* Task item *
Exactly reproduce all the records, keeping pictures out of the copy.

[Data entries]

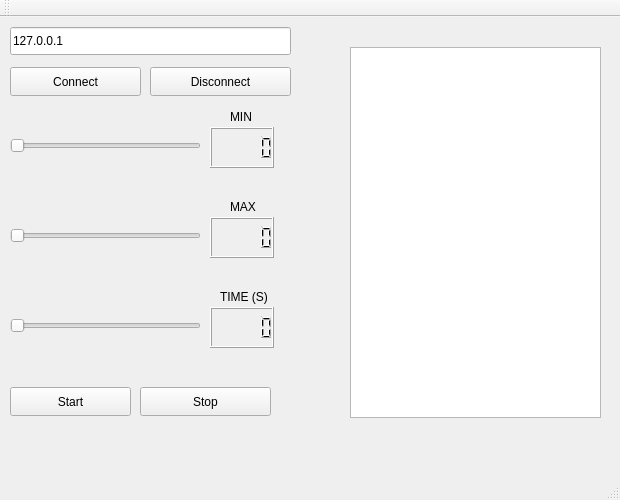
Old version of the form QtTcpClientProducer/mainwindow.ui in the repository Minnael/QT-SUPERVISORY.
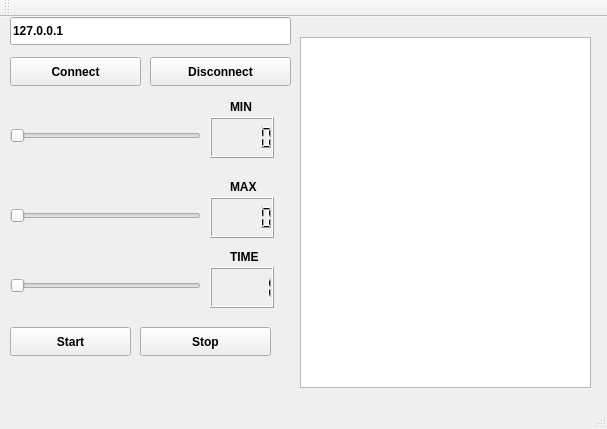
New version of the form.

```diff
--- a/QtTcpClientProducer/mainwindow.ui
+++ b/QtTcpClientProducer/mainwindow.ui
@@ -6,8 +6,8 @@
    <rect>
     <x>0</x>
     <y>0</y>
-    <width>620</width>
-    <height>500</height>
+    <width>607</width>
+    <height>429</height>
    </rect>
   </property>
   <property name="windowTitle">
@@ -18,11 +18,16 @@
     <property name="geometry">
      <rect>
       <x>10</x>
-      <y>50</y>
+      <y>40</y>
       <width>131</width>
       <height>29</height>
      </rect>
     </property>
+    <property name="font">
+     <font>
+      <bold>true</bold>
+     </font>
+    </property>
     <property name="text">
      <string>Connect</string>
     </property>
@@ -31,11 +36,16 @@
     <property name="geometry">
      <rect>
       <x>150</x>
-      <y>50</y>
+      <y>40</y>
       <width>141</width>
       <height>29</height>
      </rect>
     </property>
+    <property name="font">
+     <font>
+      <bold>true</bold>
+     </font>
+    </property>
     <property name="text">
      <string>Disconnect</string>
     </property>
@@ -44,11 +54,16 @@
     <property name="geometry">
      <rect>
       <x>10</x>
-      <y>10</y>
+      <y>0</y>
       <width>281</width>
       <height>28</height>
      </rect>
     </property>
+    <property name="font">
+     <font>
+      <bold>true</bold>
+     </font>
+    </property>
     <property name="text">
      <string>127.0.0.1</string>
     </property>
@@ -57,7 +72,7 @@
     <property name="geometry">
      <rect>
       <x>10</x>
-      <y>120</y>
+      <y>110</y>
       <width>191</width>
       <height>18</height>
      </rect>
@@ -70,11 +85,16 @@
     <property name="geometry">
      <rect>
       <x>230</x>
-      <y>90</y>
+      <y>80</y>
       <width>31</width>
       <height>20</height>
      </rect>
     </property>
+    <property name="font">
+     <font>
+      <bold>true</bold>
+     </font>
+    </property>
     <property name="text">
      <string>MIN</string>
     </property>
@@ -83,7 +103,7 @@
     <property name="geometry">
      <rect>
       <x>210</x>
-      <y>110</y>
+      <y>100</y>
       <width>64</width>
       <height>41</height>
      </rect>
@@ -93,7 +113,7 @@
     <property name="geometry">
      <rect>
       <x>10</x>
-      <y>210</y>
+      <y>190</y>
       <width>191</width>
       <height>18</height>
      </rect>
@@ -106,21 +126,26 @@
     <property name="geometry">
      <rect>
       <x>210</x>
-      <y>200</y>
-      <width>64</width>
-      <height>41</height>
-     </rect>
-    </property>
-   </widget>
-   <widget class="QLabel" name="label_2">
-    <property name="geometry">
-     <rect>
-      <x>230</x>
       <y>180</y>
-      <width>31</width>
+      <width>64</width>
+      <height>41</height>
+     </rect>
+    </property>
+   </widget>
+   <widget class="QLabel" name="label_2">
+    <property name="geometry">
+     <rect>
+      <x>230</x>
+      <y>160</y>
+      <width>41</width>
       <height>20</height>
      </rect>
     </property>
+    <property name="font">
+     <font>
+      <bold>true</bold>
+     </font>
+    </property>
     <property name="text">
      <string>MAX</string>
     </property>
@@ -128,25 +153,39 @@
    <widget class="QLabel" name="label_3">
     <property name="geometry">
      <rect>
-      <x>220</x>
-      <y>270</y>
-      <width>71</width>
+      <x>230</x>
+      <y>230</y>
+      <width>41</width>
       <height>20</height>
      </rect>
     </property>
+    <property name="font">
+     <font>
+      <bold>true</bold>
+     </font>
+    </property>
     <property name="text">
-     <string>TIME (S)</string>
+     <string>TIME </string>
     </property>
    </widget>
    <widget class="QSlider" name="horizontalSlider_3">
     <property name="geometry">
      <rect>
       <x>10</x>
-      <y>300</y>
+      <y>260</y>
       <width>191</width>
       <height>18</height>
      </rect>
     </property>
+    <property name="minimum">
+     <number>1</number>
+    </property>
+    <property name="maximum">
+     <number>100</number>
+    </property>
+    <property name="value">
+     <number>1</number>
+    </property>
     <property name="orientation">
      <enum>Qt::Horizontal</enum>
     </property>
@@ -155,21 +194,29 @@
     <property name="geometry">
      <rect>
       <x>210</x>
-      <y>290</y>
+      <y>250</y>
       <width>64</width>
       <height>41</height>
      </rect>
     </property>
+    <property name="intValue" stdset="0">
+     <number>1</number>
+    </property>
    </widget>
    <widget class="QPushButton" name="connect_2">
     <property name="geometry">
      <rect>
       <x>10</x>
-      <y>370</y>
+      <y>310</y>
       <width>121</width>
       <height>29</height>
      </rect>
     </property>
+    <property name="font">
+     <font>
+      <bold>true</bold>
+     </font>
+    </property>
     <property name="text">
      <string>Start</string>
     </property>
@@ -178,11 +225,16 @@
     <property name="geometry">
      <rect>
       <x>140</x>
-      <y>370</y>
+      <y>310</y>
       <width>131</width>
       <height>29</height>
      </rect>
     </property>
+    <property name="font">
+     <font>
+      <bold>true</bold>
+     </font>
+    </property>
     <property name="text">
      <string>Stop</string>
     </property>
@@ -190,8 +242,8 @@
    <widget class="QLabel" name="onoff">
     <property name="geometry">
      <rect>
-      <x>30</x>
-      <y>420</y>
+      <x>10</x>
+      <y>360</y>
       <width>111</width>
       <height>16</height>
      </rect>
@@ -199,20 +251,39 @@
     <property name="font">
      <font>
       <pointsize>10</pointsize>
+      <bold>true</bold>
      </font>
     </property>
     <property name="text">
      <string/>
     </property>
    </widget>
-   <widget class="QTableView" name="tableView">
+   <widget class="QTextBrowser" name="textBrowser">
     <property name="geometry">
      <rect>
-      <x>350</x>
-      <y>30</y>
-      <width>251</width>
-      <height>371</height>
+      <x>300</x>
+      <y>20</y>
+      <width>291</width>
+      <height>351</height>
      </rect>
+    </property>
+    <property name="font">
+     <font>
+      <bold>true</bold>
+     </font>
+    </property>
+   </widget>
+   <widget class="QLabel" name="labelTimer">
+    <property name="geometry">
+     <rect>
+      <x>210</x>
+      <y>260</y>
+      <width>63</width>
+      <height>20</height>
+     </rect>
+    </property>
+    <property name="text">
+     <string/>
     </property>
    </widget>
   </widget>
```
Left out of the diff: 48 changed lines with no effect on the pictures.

* Exercise response *
Old version of the form QtTcpClientProducer/mainwindow.ui in the repository Minnael/QT-SUPERVISORY.
New version of the form.

```diff
--- a/QtTcpClientProducer/mainwindow.ui
+++ b/QtTcpClientProducer/mainwindow.ui
@@ -6,8 +6,8 @@
    <rect>
     <x>0</x>
     <y>0</y>
-    <width>620</width>
-    <height>500</height>
+    <width>607</width>
+    <height>429</height>
    </rect>
   </property>
   <property name="windowTitle">
@@ -18,11 +18,16 @@
     <property name="geometry">
      <rect>
       <x>10</x>
-      <y>50</y>
+      <y>40</y>
       <width>131</width>
       <height>29</height>
      </rect>
     </property>
+    <property name="font">
+     <font>
+      <bold>true</bold>
+     </font>
+    </property>
     <property name="text">
      <string>Connect</string>
     </property>
@@ -31,11 +36,16 @@
     <property name="geometry">
      <rect>
       <x>150</x>
-      <y>50</y>
+      <y>40</y>
       <width>141</width>
       <height>29</height>
      </rect>
     </property>
+    <property name="font">
+     <font>
+      <bold>true</bold>
+     </font>
+    </property>
     <property name="text">
      <string>Disconnect</string>
     </property>
@@ -44,11 +54,16 @@
     <property name="geometry">
      <rect>
       <x>10</x>
-      <y>10</y>
+      <y>0</y>
       <width>281</width>
       <height>28</height>
      </rect>
     </property>
+    <property name="font">
+     <font>
+      <bold>true</bold>
+     </font>
+    </property>
     <property name="text">
      <string>127.0.0.1</string>
     </property>
@@ -57,7 +72,7 @@
     <property name="geometry">
      <rect>
       <x>10</x>
-      <y>120</y>
+      <y>110</y>
       <width>191</width>
       <height>18</height>
      </rect>
@@ -70,11 +85,16 @@
     <property name="geometry">
      <rect>
       <x>230</x>
-      <y>90</y>
+      <y>80</y>
       <width>31</width>
       <height>20</height>
      </rect>
     </property>
+    <property name="font">
+     <font>
+      <bold>true</bold>
+     </font>
+    </property>
     <property name="text">
      <string>MIN</string>
     </property>
@@ -83,7 +103,7 @@
     <property name="geometry">
      <rect>
       <x>210</x>
-      <y>110</y>
+      <y>100</y>
       <width>64</width>
       <height>41</height>
      </rect>
@@ -93,7 +113,7 @@
     <property name="geometry">
      <rect>
       <x>10</x>
-      <y>210</y>
+      <y>190</y>
       <width>191</width>
       <height>18</height>
      </rect>
@@ -106,21 +126,26 @@
     <property name="geometry">
      <rect>
       <x>210</x>
-      <y>200</y>
-      <width>64</width>
-      <height>41</height>
-     </rect>
-    </property>
-   </widget>
-   <widget class="QLabel" name="label_2">
-    <property name="geometry">
-     <rect>
-      <x>230</x>
       <y>180</y>
-      <width>31</width>
+      <width>64</width>
+      <height>41</height>
+     </rect>
+    </property>
+   </widget>
+   <widget class="QLabel" name="label_2">
+    <property name="geometry">
+     <rect>
+      <x>230</x>
+      <y>160</y>
+      <width>41</width>
       <height>20</height>
      </rect>
     </property>
+    <property name="font">
+     <font>
+      <bold>true</bold>
+     </font>
+    </property>
     <property name="text">
      <string>MAX</string>
     </property>
@@ -128,25 +153,39 @@
    <widget class="QLabel" name="label_3">
     <property name="geometry">
      <rect>
-      <x>220</x>
-      <y>270</y>
-      <width>71</width>
+      <x>230</x>
+      <y>230</y>
+      <width>41</width>
       <height>20</height>
      </rect>
     </property>
+    <property name="font">
+     <font>
+      <bold>true</bold>
+     </font>
+    </property>
     <property name="text">
-     <string>TIME (S)</string>
+     <string>TIME </string>
     </property>
    </widget>
    <widget class="QSlider" name="horizontalSlider_3">
     <property name="geometry">
      <rect>
       <x>10</x>
-      <y>300</y>
+      <y>260</y>
       <width>191</width>
       <height>18</height>
      </rect>
     </property>
+    <property name="minimum">
+     <number>1</number>
+    </property>
+    <property name="maximum">
+     <number>100</number>
+    </property>
+    <property name="value">
+     <number>1</number>
+    </property>
     <property name="orientation">
      <enum>Qt::Horizontal</enum>
     </property>
@@ -155,21 +194,29 @@
     <property name="geometry">
      <rect>
       <x>210</x>
-      <y>290</y>
+      <y>250</y>
       <width>64</width>
       <height>41</height>
      </rect>
     </property>
+    <property name="intValue" stdset="0">
+     <number>1</number>
+    </property>
    </widget>
    <widget class="QPushButton" name="connect_2">
     <property name="geometry">
      <rect>
       <x>10</x>
-      <y>370</y>
+      <y>310</y>
       <width>121</width>
       <height>29</height>
      </rect>
     </property>
+    <property name="font">
+     <font>
+      <bold>true</bold>
+     </font>
+    </property>
     <property name="text">
      <string>Start</string>
     </property>
@@ -178,11 +225,16 @@
     <property name="geometry">
      <rect>
       <x>140</x>
-      <y>370</y>
+      <y>310</y>
       <width>131</width>
       <height>29</height>
      </rect>
     </property>
+    <property name="font">
+     <font>
+      <bold>true</bold>
+     </font>
+    </property>
     <property name="text">
      <string>Stop</string>
     </property>
@@ -190,8 +242,8 @@
    <widget class="QLabel" name="onoff">
     <property name="geometry">
      <rect>
-      <x>30</x>
-      <y>420</y>
+      <x>10</x>
+      <y>360</y>
       <width>111</width>
       <height>16</height>
      </rect>
@@ -199,20 +251,39 @@
     <property name="font">
      <font>
       <pointsize>10</pointsize>
+      <bold>true</bold>
      </font>
     </property>
     <property name="text">
      <string/>
     </property>
    </widget>
-   <widget class="QTableView" name="tableView">
+   <widget class="QTextBrowser" name="textBrowser">
     <property name="geometry">
      <rect>
-      <x>350</x>
-      <y>30</y>
-      <width>251</width>
-      <height>371</height>
+      <x>300</x>
+      <y>20</y>
+      <width>291</width>
+      <height>351</height>
      </rect>
+    </property>
+    <property name="font">
+     <font>
+      <bold>true</bold>
+     </font>
+    </property>
+   </widget>
+   <widget class="QLabel" name="labelTimer">
+    <property name="geometry">
+     <rect>
+      <x>210</x>
+      <y>260</y>
+      <width>63</width>
+      <height>20</height>
+     </rect>
+    </property>
+    <property name="text">
+     <string/>
     </property>
    </widget>
   </widget>
```
Left out of the diff: 48 changed lines with no effect on the pictures.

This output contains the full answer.